Stair climbing is a great exercise. Did you know that stair climbing burns more calories per minute than jogging? Or that plenty of athletes, including professional skiers, regard stair climbing as a great way to stay fit? Remember Rocky Balboa and those daunting steps in the early days of his training? Didn’t we all cheer when he triumphantly made it to the top? Stair climbing is considered a great “short burst” exercise. FYI, coming down is less strenuous, but it still worth the effort as it works different muscles and joints and has proven to be good for balance.
Enough facts about the benefits of stair climbing – how about a quick note on the history of stairs? Vitruvius, a Roman architect from 70 B.C., suggested that stairs have a pitch of 37 degrees – much the same as they do today. Another fun fact is that the 19th century is considered the golden age of stair construction, as once the 20th century rolled around, it was all about the elevator. There are actual guidelines to building stairs which, if properly designed, should match the average person’s stride so that no straining or stretching is required to go from one step to the next.
Each year, organizations across the country, as well as the world, initiate stair climbing challenges to raise money for a variety of causes. And, individuals have incorporated running flights of steps into their outdoor fitness routines. We took a look around the US and found some stairs for you to tackle, one step at a time!
Moro Rock, Sequoia National Park (California)
One way to get to the top of Sequoia National Park’s Moro Rock is to take the hike up the more than 350 steps. The steps were carved/constructed in 1931 by the Civilian Conservation Corp., an agency formed as part of President Franklin Delano Roosevelt’s New Deal to provide jobs for American workers.

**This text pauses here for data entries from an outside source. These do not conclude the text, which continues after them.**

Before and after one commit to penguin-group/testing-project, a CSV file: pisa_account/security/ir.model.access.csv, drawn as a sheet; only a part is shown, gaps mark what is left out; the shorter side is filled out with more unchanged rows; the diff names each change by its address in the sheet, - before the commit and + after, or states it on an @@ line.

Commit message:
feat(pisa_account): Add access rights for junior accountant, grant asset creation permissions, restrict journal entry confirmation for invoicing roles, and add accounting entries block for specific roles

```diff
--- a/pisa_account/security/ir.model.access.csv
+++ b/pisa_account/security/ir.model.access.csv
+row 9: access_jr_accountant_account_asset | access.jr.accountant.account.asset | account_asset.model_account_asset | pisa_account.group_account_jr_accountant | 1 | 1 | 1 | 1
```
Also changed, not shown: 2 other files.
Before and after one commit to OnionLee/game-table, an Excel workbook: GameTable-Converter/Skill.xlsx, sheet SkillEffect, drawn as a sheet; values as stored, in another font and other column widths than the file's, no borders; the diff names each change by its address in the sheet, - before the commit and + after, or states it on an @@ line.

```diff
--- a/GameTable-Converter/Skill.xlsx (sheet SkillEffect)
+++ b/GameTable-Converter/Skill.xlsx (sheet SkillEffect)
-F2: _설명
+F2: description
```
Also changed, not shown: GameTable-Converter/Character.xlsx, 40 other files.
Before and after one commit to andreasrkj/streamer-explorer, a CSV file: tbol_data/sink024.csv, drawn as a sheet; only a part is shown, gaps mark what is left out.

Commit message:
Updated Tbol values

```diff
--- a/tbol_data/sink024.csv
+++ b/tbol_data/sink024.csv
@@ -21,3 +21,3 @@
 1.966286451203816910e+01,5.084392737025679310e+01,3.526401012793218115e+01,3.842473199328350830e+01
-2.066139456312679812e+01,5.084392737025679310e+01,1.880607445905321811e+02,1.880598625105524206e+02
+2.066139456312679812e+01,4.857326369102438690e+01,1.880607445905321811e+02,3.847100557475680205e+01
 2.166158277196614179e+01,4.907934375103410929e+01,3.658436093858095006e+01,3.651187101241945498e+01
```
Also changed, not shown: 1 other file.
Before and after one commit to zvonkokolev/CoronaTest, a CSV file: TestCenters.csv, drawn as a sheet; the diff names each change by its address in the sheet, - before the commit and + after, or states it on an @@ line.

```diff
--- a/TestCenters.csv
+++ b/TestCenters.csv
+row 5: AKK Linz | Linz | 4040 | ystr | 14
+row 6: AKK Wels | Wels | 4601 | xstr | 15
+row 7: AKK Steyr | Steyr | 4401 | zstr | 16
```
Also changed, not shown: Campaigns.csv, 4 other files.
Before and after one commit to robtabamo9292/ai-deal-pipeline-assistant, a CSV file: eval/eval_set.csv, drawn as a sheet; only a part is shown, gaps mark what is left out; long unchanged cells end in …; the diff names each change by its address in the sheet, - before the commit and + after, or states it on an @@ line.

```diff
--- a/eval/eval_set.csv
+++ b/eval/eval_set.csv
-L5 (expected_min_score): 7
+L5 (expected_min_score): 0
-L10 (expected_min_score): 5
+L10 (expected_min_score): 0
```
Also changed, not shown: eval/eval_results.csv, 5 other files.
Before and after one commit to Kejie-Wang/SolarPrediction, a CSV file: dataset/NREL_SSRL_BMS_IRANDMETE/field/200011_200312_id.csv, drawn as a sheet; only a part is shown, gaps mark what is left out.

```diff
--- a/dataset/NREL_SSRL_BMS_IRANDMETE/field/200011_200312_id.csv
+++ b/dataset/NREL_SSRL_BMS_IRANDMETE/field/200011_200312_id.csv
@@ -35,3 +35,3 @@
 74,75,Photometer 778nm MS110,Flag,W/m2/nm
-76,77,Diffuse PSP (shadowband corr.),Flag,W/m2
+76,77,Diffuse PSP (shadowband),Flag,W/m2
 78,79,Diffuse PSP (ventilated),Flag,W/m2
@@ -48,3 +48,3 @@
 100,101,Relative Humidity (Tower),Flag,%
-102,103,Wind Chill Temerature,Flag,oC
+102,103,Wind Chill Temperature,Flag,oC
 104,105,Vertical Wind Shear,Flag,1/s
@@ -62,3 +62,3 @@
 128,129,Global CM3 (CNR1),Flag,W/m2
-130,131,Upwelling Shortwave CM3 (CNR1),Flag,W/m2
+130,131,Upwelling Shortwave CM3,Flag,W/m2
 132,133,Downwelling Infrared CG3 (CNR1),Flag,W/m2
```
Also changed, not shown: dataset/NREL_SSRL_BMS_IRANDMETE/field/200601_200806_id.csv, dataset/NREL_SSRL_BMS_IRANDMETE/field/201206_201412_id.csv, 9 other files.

This soaring staircase, listed on the National Register of Historic Places, allows visitors to the park to reach the summit, some 6,000-plus feet up! Breathtaking views that encompass the Park can be seen from the summit.
Exorcist Steps (Washington DC)
Located in the Georgetown neighborhood of Washington, D.C., the Exorcist Steps were around long before the 1973 movie from which they got their name. The set of 75 steps were built in 1895 and only became known as the Exorcist Steps after the movie’s Father Damien Karras threw himself down them to purge the demon from within. The steps were named a historic landmark, but that distinction has nothing to do with them being a filming location for the iconic horror movie. Instead, they received such status in part due to their historical and architectural significance.
Howe Street Stairs (Seattle, Washington)
With over 380 stairs, separated into 13 flights, the Howe Street Stairs are Seattle’s longest staircase. The elevation difference from bottom to top is a whopping 160 feet. Constructed in 1911, they were built to connect transportation lines within the different neighborhoods of the city. The reward once you reach the top, besides a big thank you from your heart, is a great view of the city.
Rocky Steps (Philadelphia, Pennsylvania)
While they are officially the entrance to the Philadelphia Museum of Art, the Rocky Steps, as they have come to be known, are a set of 72 stone steps made famous by one of films most beloved underdogs, prize fighter Rocky Balboa. On any given day, visitors to the steps will find someone mimicking Rocky in his triumphant climb to the top.
Try out a yurt at Circle M after climbing the Rocky Steps!